Ives calls the play a "translaptation" rather than a translation, as it diverges from Molière's original plot in several ways, most of which appear to have been lifted from Shakespeare's comedies. As the prologue states, "Screw Molière!
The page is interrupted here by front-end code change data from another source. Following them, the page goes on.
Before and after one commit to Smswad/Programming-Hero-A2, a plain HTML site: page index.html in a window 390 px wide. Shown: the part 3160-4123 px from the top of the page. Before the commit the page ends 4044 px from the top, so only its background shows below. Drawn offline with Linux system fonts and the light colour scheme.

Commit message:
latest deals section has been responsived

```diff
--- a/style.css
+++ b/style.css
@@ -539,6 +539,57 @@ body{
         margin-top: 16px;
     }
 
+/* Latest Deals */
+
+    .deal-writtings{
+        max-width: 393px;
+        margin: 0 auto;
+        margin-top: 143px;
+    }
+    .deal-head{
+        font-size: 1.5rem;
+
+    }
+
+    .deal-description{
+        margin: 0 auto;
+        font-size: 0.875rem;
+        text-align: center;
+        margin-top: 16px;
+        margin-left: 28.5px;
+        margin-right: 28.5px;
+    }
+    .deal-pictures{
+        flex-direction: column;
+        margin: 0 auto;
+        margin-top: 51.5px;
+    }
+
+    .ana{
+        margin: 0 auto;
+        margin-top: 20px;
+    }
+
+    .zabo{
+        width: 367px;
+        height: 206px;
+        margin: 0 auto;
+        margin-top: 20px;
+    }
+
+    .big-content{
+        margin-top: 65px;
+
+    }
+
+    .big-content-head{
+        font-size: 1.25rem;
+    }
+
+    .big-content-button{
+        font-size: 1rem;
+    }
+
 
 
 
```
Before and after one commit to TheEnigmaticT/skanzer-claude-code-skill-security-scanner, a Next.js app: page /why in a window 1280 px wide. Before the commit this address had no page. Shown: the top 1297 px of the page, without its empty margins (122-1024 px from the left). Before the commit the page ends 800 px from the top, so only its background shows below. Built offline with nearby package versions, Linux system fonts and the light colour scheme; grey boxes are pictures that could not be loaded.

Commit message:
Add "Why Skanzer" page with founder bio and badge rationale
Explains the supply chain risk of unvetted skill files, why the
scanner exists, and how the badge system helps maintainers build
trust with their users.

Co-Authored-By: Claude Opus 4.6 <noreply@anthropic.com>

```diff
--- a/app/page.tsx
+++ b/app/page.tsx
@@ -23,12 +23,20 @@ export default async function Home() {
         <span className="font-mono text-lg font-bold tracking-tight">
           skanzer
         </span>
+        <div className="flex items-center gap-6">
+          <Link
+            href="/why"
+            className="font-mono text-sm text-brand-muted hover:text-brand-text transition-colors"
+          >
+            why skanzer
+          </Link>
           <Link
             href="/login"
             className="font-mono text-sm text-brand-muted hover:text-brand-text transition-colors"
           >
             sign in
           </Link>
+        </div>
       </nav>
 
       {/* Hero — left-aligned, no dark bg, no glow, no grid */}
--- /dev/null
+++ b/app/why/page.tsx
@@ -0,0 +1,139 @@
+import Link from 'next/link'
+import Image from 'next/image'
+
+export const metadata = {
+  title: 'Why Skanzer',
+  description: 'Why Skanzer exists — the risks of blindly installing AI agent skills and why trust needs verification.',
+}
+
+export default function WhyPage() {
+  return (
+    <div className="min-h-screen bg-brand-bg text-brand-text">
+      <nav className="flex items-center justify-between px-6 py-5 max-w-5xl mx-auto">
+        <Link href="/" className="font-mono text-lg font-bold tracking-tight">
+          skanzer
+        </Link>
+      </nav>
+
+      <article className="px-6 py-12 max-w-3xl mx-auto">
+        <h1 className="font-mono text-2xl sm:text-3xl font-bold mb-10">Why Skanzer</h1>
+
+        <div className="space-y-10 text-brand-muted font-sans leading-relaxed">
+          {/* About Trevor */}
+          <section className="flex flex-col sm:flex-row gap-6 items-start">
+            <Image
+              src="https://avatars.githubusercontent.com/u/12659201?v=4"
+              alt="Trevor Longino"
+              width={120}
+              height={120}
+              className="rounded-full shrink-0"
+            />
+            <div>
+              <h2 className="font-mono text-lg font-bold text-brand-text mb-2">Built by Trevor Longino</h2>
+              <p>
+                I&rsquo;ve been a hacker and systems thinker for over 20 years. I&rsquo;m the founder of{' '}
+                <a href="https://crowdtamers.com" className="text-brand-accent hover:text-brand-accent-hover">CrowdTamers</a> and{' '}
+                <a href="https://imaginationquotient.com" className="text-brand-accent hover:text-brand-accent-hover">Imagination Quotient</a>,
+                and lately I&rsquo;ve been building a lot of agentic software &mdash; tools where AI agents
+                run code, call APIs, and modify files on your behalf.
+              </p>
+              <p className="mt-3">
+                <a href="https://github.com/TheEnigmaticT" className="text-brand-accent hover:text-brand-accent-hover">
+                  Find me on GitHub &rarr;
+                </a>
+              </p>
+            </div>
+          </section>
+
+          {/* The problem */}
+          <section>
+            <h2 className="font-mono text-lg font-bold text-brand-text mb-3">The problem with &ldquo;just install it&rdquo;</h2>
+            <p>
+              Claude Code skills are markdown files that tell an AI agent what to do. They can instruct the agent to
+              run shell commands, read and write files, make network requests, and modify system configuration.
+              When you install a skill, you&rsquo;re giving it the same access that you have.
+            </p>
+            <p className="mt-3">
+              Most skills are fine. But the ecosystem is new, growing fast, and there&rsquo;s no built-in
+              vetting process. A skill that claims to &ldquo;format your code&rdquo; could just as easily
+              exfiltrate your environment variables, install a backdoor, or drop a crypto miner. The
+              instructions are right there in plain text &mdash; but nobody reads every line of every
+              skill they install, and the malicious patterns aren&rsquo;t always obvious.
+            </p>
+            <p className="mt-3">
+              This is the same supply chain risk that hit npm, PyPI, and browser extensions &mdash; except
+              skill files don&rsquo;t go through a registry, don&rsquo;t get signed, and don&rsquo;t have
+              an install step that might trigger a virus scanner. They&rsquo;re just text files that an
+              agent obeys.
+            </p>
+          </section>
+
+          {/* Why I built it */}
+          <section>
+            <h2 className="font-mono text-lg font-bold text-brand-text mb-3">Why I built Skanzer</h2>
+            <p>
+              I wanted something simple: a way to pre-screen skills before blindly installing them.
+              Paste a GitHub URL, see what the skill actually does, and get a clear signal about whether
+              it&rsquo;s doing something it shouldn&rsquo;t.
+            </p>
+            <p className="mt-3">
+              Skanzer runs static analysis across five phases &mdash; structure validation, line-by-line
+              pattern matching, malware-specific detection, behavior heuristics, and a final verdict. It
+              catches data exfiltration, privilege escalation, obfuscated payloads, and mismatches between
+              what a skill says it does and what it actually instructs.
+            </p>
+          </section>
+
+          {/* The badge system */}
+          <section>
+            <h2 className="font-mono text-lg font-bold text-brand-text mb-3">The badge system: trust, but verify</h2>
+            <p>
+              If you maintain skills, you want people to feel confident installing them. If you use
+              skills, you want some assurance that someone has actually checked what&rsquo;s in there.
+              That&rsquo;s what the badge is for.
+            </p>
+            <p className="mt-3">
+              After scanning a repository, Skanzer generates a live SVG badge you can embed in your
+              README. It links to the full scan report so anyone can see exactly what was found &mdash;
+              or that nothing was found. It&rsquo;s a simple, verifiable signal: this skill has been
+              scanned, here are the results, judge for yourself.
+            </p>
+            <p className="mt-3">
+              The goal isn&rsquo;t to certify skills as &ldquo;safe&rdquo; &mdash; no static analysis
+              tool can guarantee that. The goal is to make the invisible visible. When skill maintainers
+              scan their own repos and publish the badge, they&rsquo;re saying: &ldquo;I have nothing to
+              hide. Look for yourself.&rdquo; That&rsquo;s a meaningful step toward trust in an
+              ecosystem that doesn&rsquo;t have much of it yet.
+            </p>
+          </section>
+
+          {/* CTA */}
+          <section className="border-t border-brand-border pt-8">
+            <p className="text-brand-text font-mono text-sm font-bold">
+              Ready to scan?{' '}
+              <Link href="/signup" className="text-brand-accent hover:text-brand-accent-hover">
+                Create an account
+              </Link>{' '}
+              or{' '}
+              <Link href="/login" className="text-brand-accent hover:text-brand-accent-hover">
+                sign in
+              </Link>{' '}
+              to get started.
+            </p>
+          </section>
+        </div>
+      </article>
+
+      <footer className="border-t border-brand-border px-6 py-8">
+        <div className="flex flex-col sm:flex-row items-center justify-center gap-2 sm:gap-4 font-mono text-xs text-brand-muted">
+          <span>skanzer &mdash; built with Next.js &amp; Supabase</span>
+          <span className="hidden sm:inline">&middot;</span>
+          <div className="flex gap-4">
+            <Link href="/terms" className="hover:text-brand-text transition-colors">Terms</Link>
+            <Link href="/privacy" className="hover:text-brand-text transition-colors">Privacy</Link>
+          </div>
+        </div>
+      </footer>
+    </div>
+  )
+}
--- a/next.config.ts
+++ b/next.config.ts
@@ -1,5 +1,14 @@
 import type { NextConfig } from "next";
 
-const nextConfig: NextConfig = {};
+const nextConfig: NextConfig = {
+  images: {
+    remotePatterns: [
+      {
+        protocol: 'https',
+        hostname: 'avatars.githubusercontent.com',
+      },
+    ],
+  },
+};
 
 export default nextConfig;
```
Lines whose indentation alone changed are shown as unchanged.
We'll do our own version."
The plot remains an examination of a blunt truth-telling aristocrat, here given the name Frank (Gregory Wooddell), and his anger toward the artificiality he sees in Paris society. (The year is still 1666, but Alexander Dodge's set intermingles elegant Louis XIV chairs and an exaggeratedly tall chest of drawers with zany bits of contemporary art and design: a red loveseat in the shape of a pair of lips, a hanging sculpture that resembles a balloon animal.)
Frank rages against the "alternative facts" and "fake news" (Ives has updated his script since its premiere in 2011) that plague society, whether embodied by a pompous aspiring poet in a sculpted red wig (the estimable Tom Story) or revealed through a poisonously funny hypocrite (the amazing Veanne Cox, who can get laughs just by flexing her fingers). The center of the social circle is Celimene (Victoria Frings), a witty young widow who is just as acerbic as Frank but not so forthright about it. Invented gossip, insincere love letters, romance powered by manipulationit's all here and it's charming.
Other notable performances are Dorea Schmidt as Celimene's wide-eyed, utterly sincere cousin; Cody Nickell as Frank's befuddled friend; and Michael Glenn as two servants, a prissy one (his handling of a tray of canapes becomes a running gag) and a slovenly one.
Murell Horton's costumes maintain the balance between eras through a blend of 17th-century fashion (men's breeches and stockings, for example) and modern fabrics (one man wears a screen-printed tunic that depicts a man's face). The total effect is slightly disorienting yet delightful.
Shakespeare Theatre Company